Zimbabwe is responding to a cholera outbreak that has seen cases reported in all its 10 provinces. Harare, Manicaland and Masvingo provinces are the worst affected. In the week ending on 21 January 2024, a total of 1499 new suspected cholera cases were reported from all the  provinces. This was a 20% decrease from 1875 cases reported in the previous week.

Outbreak control efforts are being stepped up. Treatment centres have been established in hotspot locations, public awareness campaigns on the risks of the disease are ongoing, while disease surveillance, prevention as well as water, sanitation and hygiene services are being improved to avert further spread of the disease.

"In the fight against cholera, collaboration is key. By working together with governments, communities and other partners, WHO leverages its expertise and resources to support a holistic response that tackles the disease comprehensively, from improving access to clean water and sanitation to promoting hygiene practices and building long-term resilience," said Professor Jean-Marie Dangou, WHO Representative in to Zimbabwe.

In December 2023, World Health Organization (WHO) delivered a 22-metric ton consignment of cholera kits, which included medical supplies and equipment and personal protective equipment enough to manage 600 severe and 1400 mild cases. The consignment has been used to establish and upgrade cholera treatment centres in areas experiencing high numbers of cholera cases, including Chitungwiza cholera treatment centre.

The upgrades include improved sanitation systems, expanded treatment facilities and access to clean water – all critical elements in the fight against cholera. The investment in infrastructure is a vital step towards building a more resilient healthcare system, better equipped to handle future outbreaks. 

“I am now feeling so much better. I really appreciate the support I have received here,” says Moyo of the upgraded facility.

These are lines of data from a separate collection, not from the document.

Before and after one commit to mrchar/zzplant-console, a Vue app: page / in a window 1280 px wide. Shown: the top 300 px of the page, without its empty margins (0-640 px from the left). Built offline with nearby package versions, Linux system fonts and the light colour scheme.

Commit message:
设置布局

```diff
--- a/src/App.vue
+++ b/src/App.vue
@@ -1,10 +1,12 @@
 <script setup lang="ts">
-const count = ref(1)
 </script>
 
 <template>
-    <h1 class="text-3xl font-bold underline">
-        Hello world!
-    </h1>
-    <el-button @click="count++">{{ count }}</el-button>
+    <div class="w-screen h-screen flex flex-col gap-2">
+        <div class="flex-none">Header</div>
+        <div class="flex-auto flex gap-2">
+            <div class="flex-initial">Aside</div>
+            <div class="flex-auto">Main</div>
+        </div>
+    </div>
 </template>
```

Two treatment centres have been  established in Manicaland and one in Masvingo. In Harare, two polyclinics have also been set up as part of decentralization efforts as well as a push to decongest Beatrice Road Infectious Diseases Hospital, which has been the mainstay of the cholera and infectious disease response.

“Ideally cholera cases should be managed at source, but people have been coming to Beatrice Road Hospital. As a result, the hospital is overwhelmed,” says Dr Prosper Chonzi, Harare City Health Services Director. “We are happy that there is now this drive to decentralize because cholera patients should be managed in their communities. It is also good for us as a system because decentralization promotes good outcomes as it eliminates competition for time and space at referral hospitals.”

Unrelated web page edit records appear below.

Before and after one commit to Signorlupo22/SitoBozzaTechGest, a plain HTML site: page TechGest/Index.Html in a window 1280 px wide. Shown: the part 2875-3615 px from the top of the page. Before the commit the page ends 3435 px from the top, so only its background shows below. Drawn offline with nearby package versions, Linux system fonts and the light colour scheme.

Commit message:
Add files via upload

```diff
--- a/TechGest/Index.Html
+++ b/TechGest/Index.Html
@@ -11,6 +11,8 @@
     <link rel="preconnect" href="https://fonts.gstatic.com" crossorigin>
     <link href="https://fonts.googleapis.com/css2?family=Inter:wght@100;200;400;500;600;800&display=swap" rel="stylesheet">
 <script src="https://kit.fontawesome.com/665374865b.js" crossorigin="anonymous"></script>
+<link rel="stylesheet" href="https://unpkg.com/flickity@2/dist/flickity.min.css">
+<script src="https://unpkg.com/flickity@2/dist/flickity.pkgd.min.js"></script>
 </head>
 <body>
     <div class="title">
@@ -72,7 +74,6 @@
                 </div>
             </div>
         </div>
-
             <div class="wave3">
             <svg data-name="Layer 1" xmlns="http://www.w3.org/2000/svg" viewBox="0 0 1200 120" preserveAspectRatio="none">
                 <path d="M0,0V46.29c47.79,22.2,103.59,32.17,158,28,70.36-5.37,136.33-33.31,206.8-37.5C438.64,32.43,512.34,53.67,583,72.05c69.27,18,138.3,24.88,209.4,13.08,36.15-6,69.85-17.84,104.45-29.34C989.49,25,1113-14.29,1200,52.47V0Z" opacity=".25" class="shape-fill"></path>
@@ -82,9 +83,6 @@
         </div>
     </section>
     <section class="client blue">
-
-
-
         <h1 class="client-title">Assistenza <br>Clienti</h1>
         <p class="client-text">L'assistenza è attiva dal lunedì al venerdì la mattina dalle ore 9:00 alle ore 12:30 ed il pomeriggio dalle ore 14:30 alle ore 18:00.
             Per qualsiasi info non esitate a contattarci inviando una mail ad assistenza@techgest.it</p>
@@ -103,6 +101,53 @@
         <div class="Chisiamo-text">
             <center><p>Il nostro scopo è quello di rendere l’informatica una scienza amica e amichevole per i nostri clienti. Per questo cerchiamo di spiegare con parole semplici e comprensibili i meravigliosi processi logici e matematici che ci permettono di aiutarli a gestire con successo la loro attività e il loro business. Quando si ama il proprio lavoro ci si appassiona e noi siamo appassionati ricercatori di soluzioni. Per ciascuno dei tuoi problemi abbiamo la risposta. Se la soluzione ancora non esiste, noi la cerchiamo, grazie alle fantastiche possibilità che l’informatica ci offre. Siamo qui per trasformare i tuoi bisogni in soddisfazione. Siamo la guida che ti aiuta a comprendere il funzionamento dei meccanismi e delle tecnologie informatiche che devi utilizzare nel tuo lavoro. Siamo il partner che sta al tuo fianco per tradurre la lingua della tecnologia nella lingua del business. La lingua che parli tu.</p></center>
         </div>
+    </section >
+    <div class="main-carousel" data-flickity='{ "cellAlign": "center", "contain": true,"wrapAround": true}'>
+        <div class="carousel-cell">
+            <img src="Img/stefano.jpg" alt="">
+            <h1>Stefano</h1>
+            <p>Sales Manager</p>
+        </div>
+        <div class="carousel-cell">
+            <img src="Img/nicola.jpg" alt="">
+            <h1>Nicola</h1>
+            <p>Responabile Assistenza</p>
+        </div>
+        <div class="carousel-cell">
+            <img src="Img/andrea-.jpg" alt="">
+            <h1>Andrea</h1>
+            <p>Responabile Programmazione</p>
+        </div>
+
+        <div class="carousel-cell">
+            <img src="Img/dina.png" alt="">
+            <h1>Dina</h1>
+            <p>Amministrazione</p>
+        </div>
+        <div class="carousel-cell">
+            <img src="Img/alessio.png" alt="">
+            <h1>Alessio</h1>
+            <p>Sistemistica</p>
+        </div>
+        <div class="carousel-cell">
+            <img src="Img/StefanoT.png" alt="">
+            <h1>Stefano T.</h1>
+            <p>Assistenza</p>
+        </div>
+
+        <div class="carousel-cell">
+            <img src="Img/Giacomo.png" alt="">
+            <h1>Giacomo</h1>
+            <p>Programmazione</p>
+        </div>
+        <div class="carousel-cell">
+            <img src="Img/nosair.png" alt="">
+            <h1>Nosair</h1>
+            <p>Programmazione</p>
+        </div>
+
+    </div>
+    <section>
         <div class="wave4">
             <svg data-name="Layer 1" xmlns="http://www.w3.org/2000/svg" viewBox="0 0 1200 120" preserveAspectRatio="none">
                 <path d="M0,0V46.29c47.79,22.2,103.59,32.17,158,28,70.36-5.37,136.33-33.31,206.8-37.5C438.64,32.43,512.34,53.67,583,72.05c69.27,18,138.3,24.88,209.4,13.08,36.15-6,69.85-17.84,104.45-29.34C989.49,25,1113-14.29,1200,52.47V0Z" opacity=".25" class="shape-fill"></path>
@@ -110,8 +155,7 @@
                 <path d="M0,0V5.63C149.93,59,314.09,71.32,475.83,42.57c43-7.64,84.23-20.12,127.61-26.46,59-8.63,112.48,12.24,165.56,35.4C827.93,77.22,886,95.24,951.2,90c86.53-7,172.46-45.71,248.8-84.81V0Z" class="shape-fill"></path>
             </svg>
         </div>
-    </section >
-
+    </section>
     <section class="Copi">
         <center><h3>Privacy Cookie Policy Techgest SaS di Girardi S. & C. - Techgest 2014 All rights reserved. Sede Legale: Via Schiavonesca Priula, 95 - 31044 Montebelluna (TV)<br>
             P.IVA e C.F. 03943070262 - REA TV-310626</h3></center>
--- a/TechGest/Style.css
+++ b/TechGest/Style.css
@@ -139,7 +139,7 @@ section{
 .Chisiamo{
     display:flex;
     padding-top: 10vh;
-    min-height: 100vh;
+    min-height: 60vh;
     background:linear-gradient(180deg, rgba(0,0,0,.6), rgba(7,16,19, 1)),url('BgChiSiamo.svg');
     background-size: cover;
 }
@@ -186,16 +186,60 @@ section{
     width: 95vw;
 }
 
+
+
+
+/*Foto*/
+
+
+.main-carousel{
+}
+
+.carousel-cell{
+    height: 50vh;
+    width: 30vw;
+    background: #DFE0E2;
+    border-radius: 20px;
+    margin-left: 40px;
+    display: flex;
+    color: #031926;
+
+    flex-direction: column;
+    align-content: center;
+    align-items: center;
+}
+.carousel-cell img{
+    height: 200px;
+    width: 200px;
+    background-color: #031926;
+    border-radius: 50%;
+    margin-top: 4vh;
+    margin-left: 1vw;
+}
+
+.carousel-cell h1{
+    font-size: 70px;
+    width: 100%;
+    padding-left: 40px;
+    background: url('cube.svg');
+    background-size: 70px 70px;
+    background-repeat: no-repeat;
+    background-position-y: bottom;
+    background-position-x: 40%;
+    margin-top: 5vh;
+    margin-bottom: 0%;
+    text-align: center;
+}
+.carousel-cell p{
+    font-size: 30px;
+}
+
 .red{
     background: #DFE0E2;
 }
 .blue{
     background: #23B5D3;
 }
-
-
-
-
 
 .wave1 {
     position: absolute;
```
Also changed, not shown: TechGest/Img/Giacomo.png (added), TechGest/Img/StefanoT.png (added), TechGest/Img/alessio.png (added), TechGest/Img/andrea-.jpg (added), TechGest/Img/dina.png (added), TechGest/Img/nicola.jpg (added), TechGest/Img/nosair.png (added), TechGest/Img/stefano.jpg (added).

In Zimbabwe, the first case of cholera was reported in February 2023, with over 20 000 people and 370 deaths registered as of 23 January 2024.  WHO is working closely with the Zimbabwean government to implement comprehensive response strategies. This includes strengthening surveillance systems, raising public awareness about hygiene practices, strengthening case management and ensuring access to safe water and sanitation for vulnerable communities.

“We appreciate the intervention by the Ministry of Health and WHO. This intervention is a great is critical especially for our community where most of our church members have not really embraced medical interventions.  With continuous engagements and education, we hope that all affected by cholera will make use of the centres set up in our community,” says Chief Barnabas Mafararikwa of Mafararikwa village in Manicaland province.

To further bolster its response, Zimbabwe is set to receive more than 2.2 million doses of the oral cholera vaccine following the approval by the WHO International Coordinating Group on Vaccine Provision earlier this month. The first batch of 892 286 doses of the vaccine are expected in the country by 25 January 2024 and the campaign is expected to commence a few days later in 26 districts.

Distributed by APO Group on behalf of World Health Organzation (WHO) - Zimbabwe.